As another Brexit deadline looms, companies will need to consider if a no deal Brexit will leave them in breach of Irish company law.

Section 137 of the Companies Act 2014 (the “2014 Act”) provides that every Irish registered company is required to have at least one director who is resident in the EEA. Failing that, a company is liable to fines under the 2014 Act and the Taxes Consolidation Act 1997, or worse still, section 726 of the 2014 Act provides power to the Registrar of Companies to strike a company from the register if she has reasonable cause to believe that section 137 is not being complied with.

Until now, many companies have relied on a UK resident director to satisfy this requirement, however, if the UK does “crash out” of the EU come October 31st, this will no longer be an available avenue.

What do I do?

If your company has indeed been fulfilling this requirement by relying on a UK resident director, you must act now to ensure you do not default on your statutory obligations. You have 3 solutions;

  1. Appoint another director who is resident in the EEA;
  2. Put in place a non-EEA resident director bond; or
  3. Obtain a certificate of a real and continuous link with one or more economic activities in the state; or

Appointing an EEA director

In theory, the simplest solution, although this may not be an economically viable option for some companies.

Non-EEA resident director bond

This effectively provides an exemption from having an EEA resident director.
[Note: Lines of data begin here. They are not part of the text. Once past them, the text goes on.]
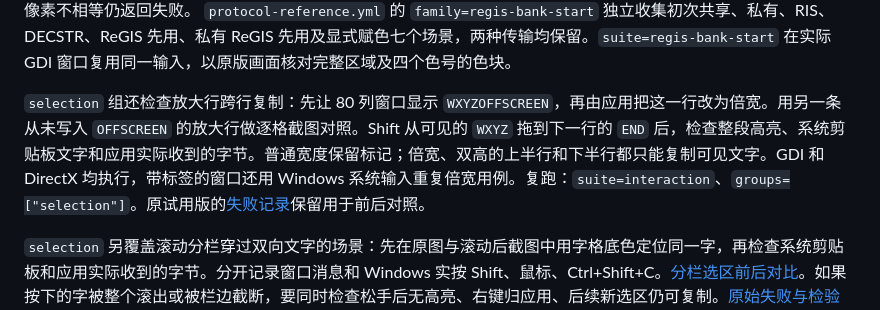
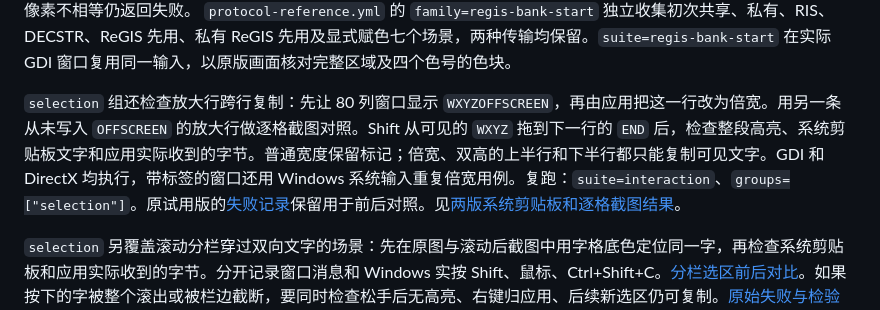
Before and after one commit to xiongnemo/nemoterm, a Markdown page: docs/INTERACTION_ACCEPTANCE.md, the part around the change. Rendered like a GitHub page.

Commit message:
Retain the actual selected pixels and clipboard text on the two Windows builds [skip ci]

```diff
--- a/docs/INTERACTION_ACCEPTANCE.md
+++ b/docs/INTERACTION_ACCEPTANCE.md
@@ -227,7 +227,7 @@ Use `suite=profile-sequence` on the exact EXE to replay the aggregate profile wo
 
 
 
-`selection` 组还检查放大行跨行复制：先让 80 列窗口显示 `WXYZOFFSCREEN`，再由应用把这一行改为倍宽。用另一条从未写入 `OFFSCREEN` 的放大行做逐格截图对照。Shift 从可见的 `WXYZ` 拖到下一行的 `END` 后，检查整段高亮、系统剪贴板文字和应用实际收到的字节。普通宽度保留标记；倍宽、双高的上半行和下半行都只能复制可见文字。GDI 和 DirectX 均执行，带标签的窗口还用 Windows 系统输入重复倍宽用例。复跑：`suite=interaction`、`groups=["selection"]`。原试用版的[失败记录](https://github.com/xiongnemo/nemoterm/actions/runs/44672824926/artifacts/14601013448)保留用于前后对照。
+`selection` 组还检查放大行跨行复制：先让 80 列窗口显示 `WXYZOFFSCREEN`，再由应用把这一行改为倍宽。用另一条从未写入 `OFFSCREEN` 的放大行做逐格截图对照。Shift 从可见的 `WXYZ` 拖到下一行的 `END` 后，检查整段高亮、系统剪贴板文字和应用实际收到的字节。普通宽度保留标记；倍宽、双高的上半行和下半行都只能复制可见文字。GDI 和 DirectX 均执行，带标签的窗口还用 Windows 系统输入重复倍宽用例。复跑：`suite=interaction`、`groups=["selection"]`。原试用版的[失败记录](https://github.com/xiongnemo/nemoterm/actions/runs/44672824926/artifacts/14601013448)保留用于前后对照。见[两版系统剪贴板和逐格截图结果](../research/selection-scaled-copy.md)。
 
 `selection` 另覆盖滚动分栏穿过双向文字的场景：先在原图与滚动后截图中用字格底色定位同一字，再检查系统剪贴板和应用实际收到的字节。分开记录窗口消息和 Windows 实按 Shift、鼠标、Ctrl+Shift+C。[分栏选区前后对比](https://github.com/xiongnemo/nemoterm/blob/fca0e61388f99dd460811c231950d5d7c19a775e/research/selection-split-scroll.md)。如果按下的字被整个滚出或被栏边截断，要同时检查松手后无高亮、右键归应用、后续新选区仍可复制。[原始失败与检验步骤](https://github.com/xiongnemo/nemoterm/blob/fca0e61388f99dd460811c231950d5d7c19a775e/research/selection-discarded-scroll.md)。
 
```
Also changed, not shown: research/selection-scaled-copy.md (added, +17 -0 lines), research/selection-scaled-copy.png (added), 1 other file.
A bond to the value of €25,000 can be put in place which provides that in the event of a failure by a company to pay the whole or part of a fine imposed in respect of an offence under company or tax legislation, there shall become payable, under the bond, a sum of money to discharge such a fine. Once in place, the bond is effective for 2 years and can be renewed thereafter if required.

Certificate of a real and continuous link

To obtain such a certificate, an application can be made to the Registrar of Companies accompanied by a statement from the Irish Revenue Commissioners that the company has a real and continuous link with an economic activity within the state. For so long as the certificate is in force, the company will be exempt from having an EEA resident director. The granting of such certificate will only be on the basis of retrospective activity and as such will unlikely be available to a newly incorporated company intending to have such a real and continuous link.